For those who may not be aware of it yet, The Reasoner is wonderful, interdisciplinary, monthly publication devoted to matters that fall largely within the sphere of formal logic and research on reasoning. Because the focus is so often on formal methods this may not seem, at first, to be the kind of thing that most argumentation theorists naturally would be inclined to look at, but I find it often contains vignettes, short articles, and interviews that ofter serious food for thought to those with interests in informal logic, argumentation, and critical thinking.
A case in point is the most recent issue (vol. 5 no. 11), which contains a fascinating interview with mathematical logician Wilfrid Hodges and a sharp little essay attacking the distinction between critical and creative thinking by A. Minh Nguyen. (Readers of this blog may recall similar ruminations offered in this post from April of 2010). To whet your appetite, here’s a quote from the Hodges interview:
I have no patience at all with the view of Kant, followed by Frege and some modern writers, that logic studies how we ought to think and psychology studies how we do think. A logician can tell you that if you reason by rule X, then you will sometimes find yourself deducing false conclusions from true premises. It does follow that if you want never to deduce false conclusions from true premises, you ought not to use rule X. So for example you ought not to use rule X in a research paper in pure mathematics. But in real life, where time and memory are often limited and premises are often dubious in one way or another, rule X might be for practical purposes exactly what you need. One of the major achievements of logic of the last fifty years is to start taking seriously the constraints under which we reason, and the different aims that we can have in our reasoning. This expansion of logic gives many openings for collaboration between logicians and cognitivists [i.e. cognitive scientists].
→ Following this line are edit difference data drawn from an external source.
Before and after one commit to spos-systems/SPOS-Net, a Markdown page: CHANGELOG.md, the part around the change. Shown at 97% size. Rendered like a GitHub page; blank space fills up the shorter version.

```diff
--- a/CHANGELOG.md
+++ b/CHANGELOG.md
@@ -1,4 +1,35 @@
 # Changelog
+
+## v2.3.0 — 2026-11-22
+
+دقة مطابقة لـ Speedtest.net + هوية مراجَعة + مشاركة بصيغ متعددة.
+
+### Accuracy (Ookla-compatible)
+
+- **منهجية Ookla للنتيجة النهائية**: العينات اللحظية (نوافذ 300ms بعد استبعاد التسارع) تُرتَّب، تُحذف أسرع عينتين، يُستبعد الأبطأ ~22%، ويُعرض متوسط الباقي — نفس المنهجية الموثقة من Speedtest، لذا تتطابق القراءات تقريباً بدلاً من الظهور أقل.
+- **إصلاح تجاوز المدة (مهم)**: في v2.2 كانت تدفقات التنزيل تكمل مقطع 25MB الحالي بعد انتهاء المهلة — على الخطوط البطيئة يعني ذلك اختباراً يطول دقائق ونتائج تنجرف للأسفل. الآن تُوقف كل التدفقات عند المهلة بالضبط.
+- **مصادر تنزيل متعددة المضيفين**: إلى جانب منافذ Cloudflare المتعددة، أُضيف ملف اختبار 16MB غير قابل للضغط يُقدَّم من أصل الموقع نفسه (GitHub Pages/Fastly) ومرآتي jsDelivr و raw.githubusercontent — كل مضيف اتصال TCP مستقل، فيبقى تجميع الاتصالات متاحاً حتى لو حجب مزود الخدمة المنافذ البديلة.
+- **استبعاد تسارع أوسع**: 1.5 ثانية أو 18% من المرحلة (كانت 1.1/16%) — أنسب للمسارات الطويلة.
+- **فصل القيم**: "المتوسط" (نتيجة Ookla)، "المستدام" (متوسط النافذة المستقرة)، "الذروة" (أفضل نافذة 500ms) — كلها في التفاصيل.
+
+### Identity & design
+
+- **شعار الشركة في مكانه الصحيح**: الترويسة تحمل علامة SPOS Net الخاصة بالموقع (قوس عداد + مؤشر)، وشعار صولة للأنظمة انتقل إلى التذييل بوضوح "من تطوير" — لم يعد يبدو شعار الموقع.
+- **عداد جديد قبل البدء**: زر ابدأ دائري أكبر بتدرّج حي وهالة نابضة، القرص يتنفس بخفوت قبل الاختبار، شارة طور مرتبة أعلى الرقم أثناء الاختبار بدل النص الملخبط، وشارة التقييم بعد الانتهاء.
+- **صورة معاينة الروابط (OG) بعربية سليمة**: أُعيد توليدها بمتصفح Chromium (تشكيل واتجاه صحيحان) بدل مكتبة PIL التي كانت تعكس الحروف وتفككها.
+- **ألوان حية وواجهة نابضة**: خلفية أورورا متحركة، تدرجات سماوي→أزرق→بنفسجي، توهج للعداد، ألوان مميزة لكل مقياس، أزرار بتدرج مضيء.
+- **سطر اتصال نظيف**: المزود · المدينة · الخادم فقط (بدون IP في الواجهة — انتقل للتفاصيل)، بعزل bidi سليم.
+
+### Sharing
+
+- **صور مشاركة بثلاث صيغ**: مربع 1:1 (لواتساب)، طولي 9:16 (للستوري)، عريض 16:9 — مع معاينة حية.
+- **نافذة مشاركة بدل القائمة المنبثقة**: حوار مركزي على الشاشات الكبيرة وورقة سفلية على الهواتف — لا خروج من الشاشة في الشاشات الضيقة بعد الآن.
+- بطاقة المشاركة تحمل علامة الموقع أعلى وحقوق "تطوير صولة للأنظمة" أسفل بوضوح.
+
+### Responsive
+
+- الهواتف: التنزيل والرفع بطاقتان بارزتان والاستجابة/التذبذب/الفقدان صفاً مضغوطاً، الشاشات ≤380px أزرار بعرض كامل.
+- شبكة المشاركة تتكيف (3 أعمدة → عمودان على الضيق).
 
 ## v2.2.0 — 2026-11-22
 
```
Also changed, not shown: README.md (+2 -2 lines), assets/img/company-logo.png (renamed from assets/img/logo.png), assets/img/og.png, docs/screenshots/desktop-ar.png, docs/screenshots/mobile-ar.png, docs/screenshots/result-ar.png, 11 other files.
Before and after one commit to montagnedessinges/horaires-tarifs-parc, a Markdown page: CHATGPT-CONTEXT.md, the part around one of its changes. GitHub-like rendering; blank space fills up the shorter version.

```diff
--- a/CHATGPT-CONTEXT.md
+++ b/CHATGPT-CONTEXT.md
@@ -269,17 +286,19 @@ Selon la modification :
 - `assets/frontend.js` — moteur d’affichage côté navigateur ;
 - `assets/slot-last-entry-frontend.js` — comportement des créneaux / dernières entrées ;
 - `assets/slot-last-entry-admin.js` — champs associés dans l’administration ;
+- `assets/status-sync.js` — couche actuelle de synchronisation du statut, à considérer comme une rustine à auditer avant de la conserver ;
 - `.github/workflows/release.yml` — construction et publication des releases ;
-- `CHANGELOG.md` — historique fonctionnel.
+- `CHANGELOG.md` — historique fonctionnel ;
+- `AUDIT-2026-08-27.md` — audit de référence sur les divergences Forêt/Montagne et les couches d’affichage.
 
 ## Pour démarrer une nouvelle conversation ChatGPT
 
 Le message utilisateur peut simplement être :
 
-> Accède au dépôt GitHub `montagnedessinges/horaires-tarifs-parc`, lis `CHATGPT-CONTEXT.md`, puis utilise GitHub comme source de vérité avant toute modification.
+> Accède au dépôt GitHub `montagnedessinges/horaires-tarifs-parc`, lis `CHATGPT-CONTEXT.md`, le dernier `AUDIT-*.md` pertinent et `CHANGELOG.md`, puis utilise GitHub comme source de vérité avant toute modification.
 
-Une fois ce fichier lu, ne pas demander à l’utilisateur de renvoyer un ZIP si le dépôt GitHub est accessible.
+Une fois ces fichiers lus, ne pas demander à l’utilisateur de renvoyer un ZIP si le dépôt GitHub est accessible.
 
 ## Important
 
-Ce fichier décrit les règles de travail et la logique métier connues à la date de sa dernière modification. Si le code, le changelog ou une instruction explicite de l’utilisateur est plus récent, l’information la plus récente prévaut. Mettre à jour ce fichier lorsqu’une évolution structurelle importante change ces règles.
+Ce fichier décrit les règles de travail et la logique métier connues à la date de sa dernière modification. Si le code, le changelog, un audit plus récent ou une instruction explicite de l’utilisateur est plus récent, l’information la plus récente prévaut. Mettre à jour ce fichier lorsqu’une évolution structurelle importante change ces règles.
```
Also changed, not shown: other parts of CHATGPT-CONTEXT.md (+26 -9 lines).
The interview moves from considerations like this one to a discussion of the relationship between logic and cognitive science, and includes an interesting discussion of the logic of the medieval Arab philosopher Ibn Sina.
The Reasoner is an open access publication. Its present and past issues as well are all downloadable in .pdf format free of charge.